For Formula 1, those tasks include improving the racing it delivers and leveling the playing field among its teams, as well as reducing budgets from crazy to merely eye-watering.
The technology part of that? Instigating a new set of regulations for 2022 that limit certain technologies, push others to a position of prominence, and allow just enough room for original thinking in just enough areas of car design that F1 doesn’t cut loose from the DNA that’s kept it at the pinnacle of racing for 70 years.
Longer term, F1 must also determine what it wants its next generation of power units to be. That not only involves taking the long view on where it thinks the larger automotive landscape will be in a decade, two decades, or more, but how relevant it wants to be within that landscape.
For the new-for-2021 Extreme E series, the task is to raise global awareness for action to combat climate change and promote a low-carbon future, while delivering must-see action from the world’s first all-electric off-road racing championship.
Those are lofty goals for any series, but Extreme E’s founder is Alejandro Agag, the guy behind the burgeoning FIA Formula E Championship. His track record says he’s someone to take seriously and, as he explains, motorsports has to be part of the solution if it wants to remain relevant – that word again – in the years ahead.
For the two most important sports car racing sanctioning bodies, FIA/ACO and IMSA, the task isn’t just to make two new sets of technical regulations for their respective headliner classes a success in isolation, but to coerce two approaches and philosophies (and timescales) to play nice with each other.
Both sets of regs are interesting and worthy answers, but to very different questions. On the FIA/ACO side, Le Mans Hypercar is the successor to the LMP1 Hybrids that ruled the WEC for a glorious decade of cutting-edge hybrid technology and unfettered budgets. LMH aims to fetter the budgets without killing original thinking.
For IMSA, LMDh will supersede its proven and successful DPi model.
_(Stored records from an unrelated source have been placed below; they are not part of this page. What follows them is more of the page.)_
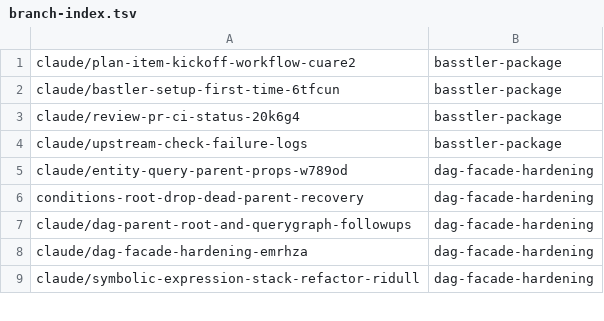
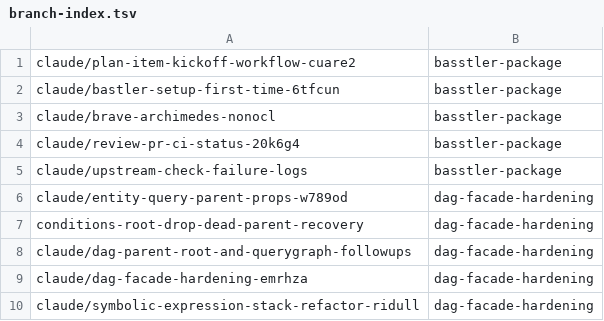
Before and after one commit to AbdelrhmanBassiouny/cognitive_robot_abstract_machine, a TSV file: .claude/personal/plans/_generated/branch-index.tsv, drawn as a sheet; only a part is shown.

Commit message:
Update plan manifest for basstler-package

```diff
--- a/.claude/personal/plans/_generated/branch-index.tsv
+++ b/.claude/personal/plans/_generated/branch-index.tsv
@@ -2,2 +2,3 @@ claude/plan-item-kickoff-workflow-cuare2	basstler-package
 claude/bastler-setup-first-time-6tfcun	basstler-package
+claude/brave-archimedes-nonocl	basstler-package
 claude/review-pr-ci-status-20k6g4	basstler-package
```
Also changed, not shown: 1 other file.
While LMDh maintains some of the core tenets of DPi and expands upon others, it will bring in a spec hybrid system, but at an overall program price expected to be a fraction of going the LMH route.
On paper, it looks like a big ask to have the two classes race competitively against each other at the 24 Hours of Le Mans or the Rolex 24 At Daytona, but the challenge has been accepted by the technical teams on both sides of the Atlantic.
By the way, you’ve probably noticed that 2022-spec F1 cars aren’t breaking cover just yet, while actual LMDh machinery won’t be coming to a race track near you until 2023. Cue another mighty effort from RACER’s in-house artist Paul Laguette, starting with our cover illustration. His renderings of what we might expect a new breed of F1 and prototype sports cars to look like certainly got us excited. How much the real things will differ remains to be seen, but for now we like where this is going.
Add in an exclusive interview with 2020 NTT IndyCar Series champ Scott Dixon, an inside take from J.R. Todd on what it’s like to drive an 11,000hp NHRA Funny Car, the latest on Lewis Hamilton’s F1 record-breaking ways, plus some timely ideas for holiday gifts, and we hope you enjoy RACER No. 307.
Click here to purchase the new issue of RACER, and check out the gallery below for a preview of what’s inside.
Click here for subscription information.